FoodTech: Investing in a Sustainable Future

Usually seen as an alternative rather than “conventional” investment, agriculture and foodtech is increasingly becoming a profitable industry to invest in.

Food and agriculture (F&A) is a huge industry, having a consistent customer base of more than 7 billion and growing. According to the World Bank, F&A made around 10 percent of the global GDP in 2019, which turned out to $8 trillion globally. 

Despite the explosive population growth in the last few decades, the prices of food have steadily gone down. 

FoodTech Graph - CleanTech News

Nevertheless, the food industry is facing challenges in smarter food production and distribution, increasing demand for more innovations in food safety, as well as regulations that are being forced from consumer trends. As global food requirements evolve, food technology provides a huge opportunity to invest and shape the sustainability of worldwide agriculture. 

Pressures on the food industry to innovate

As certain parts of the world are getting more affluent, the taste and the requirements for food and its quality are developing swiftly, too. Agricultural innovations have increased in recent years, creating exciting new ways to enhance the world’s food supply by utilising the power of technology.
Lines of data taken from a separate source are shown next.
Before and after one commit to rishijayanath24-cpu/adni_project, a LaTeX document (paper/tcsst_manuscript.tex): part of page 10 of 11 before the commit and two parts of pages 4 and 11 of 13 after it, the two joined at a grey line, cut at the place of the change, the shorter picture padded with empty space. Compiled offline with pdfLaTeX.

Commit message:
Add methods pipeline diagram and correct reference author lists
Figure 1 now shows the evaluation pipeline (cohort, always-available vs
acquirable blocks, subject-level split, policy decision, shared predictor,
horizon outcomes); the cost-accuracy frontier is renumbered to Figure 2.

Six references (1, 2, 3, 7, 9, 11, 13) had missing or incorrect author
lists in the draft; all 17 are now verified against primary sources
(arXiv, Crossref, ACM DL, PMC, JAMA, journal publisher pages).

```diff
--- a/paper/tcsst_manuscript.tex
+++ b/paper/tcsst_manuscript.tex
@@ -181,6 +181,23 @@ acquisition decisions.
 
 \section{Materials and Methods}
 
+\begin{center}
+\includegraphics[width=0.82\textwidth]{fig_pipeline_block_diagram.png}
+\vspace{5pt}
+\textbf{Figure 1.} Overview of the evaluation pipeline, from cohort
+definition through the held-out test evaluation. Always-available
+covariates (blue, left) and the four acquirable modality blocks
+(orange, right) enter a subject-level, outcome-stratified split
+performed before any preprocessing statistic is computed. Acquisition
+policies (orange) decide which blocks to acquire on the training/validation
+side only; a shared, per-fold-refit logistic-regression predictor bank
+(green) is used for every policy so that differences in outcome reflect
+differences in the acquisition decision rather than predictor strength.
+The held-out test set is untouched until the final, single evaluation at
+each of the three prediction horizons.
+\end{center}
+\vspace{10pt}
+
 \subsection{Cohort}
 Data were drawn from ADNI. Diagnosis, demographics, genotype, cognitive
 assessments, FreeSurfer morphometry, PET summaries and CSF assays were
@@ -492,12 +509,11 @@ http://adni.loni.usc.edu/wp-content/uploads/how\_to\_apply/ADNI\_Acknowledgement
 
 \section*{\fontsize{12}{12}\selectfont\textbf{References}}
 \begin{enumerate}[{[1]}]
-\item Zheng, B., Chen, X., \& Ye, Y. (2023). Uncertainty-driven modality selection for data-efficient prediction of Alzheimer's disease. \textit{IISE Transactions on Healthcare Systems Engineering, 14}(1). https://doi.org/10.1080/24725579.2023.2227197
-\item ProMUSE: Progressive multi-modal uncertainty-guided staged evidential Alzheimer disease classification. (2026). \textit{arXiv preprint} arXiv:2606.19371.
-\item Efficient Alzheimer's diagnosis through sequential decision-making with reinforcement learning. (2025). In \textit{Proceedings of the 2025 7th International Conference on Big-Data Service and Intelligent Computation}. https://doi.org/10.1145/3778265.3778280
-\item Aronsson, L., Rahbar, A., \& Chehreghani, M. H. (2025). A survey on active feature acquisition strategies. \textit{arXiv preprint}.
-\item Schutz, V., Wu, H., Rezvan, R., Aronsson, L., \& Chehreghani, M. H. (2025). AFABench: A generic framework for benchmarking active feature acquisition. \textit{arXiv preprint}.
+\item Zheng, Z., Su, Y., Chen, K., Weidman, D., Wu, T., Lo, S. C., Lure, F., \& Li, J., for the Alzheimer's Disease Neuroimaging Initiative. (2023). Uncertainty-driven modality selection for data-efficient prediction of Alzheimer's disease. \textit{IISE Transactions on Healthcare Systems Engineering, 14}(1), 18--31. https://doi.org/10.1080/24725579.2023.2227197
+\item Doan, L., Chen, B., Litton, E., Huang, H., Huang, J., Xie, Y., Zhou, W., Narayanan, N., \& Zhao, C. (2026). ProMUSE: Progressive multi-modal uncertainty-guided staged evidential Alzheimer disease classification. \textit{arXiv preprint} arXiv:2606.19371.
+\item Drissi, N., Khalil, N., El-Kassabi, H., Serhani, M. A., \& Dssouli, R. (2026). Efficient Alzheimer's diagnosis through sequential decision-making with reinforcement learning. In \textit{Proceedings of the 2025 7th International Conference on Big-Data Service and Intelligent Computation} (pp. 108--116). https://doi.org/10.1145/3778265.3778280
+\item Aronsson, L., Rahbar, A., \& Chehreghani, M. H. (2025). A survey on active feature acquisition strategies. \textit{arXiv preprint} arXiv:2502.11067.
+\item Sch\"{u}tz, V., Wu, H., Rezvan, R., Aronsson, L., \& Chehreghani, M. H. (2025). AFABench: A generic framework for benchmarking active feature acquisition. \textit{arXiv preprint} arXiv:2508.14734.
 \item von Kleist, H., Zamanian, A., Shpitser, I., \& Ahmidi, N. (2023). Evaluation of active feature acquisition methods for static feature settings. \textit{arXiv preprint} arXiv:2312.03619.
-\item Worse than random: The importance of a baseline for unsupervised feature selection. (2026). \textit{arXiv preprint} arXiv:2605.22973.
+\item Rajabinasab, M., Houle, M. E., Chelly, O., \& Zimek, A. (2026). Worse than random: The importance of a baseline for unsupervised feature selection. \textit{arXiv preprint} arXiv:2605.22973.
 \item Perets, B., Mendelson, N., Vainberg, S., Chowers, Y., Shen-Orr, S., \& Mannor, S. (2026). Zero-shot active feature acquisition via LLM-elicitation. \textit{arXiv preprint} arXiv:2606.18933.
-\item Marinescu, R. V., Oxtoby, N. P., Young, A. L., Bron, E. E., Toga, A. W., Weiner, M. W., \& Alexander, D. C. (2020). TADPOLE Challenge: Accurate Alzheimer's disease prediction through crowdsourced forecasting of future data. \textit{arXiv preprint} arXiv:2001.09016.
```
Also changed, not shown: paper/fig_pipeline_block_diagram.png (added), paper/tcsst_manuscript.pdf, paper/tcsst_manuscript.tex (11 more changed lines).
Scientists and innovators are working on the solutions that would help achieve significant sustainability goals such as reduce carbon emissions, minimise water usage, and potentially stop deforestation.

Peter van der Werf, Team Lead at Robeco, the asset management company, said at Responsible Investor Digital Festival: “It is very clear that diversity loss is closely linked to deforestation and it is one of the key challenges for the upcoming decade, which up to date is still poorly understood and not appreciated enough by investors. Diversity loss is actually a twin emergency next to the climate change which we as an investor community really need to embrace and solve it before it is too late.”

Drivers triggering food tech investments   

Consumers are not only getting pickier and looking for convenience, but are also seeking nutritious and fresh food which limits waste creation and goes hand in hand with their personal brands. 

In fact, consumers are ready and willing to pay more for innovative foodtech that can meet their needs for convenience, health, ethical beliefs, and low environmental impact. The opportunity for food innovators to capitalise on these market demands is growing at a rapid speed leaving an open door for new creations.

Progress on food technology today

There are many innovations in the food tech industry today and more is yet to come. For instance, by using machines the industry can drive down the cost of keeping the food fresh and increase productivity. The use of machines in the food industry ensures quality and affordability. Scott Technology, a New-Zealand-based robotics firm, uses robots to cut difficult parts of the meat and thus can save many butchers from injuries. 

Another great example is 3D printing applications in the food industry. NASA astronauts can now print an edible, cheesy pizza in the space using a pre-programmed robot. Also, 3D printing can help create soft food for those with swallowing disorders. 

A more common example of foodtech is grocery ordering and delivering. In fact, it represents the largest foodtech category as of today with such prominent global unicorns as Swiggy, India-based food delivery startup, Instacart, a US grocery delivery service, Germany’s Delivery Hero or the UK’s Deliveroo

In addition, plant-based and packaging has also become a big priority. Some of the biggest names in the beverages industry, like Coca-Cola or PepsiCo, have pledged to use 50% recycled plastic in its bottles by 2025. Consumers pay attention to labels and ingredients, and many companies now use technologies to help them go green.

Rob Holston, Ernst and Young’s global consumer industries advisory lead, says: “Plant-based meat substitutes will continue to gain acceptability and extend beyond burgers and beef products to fish and pork. The challenge for the sector is how to scale-up its infrastructure to satisfy demand.”

What is more, people also seek information on where companies source their products, check if employees get a fair wage and how they handle waste. Currently, around 40% of food is thrown away in the US and is, therefore, a massive issue ready for innovation.

Laura Stoškutė

Laura Stoškutė is a Senior Writer at CleanTech News and a startup enthusiast with a passion for building sustainable businesses. Laura joined the CleanTech News team with a mission to help spread the word about young and growing companies working towards a greener and better future. Her diverse experience drawn from tech companies across financial, legal and energy sectors informs her creative approach to work. She enjoys meeting new people and hearing new perspectives from business owners who create environmentally-friendly products or services and encourage social good.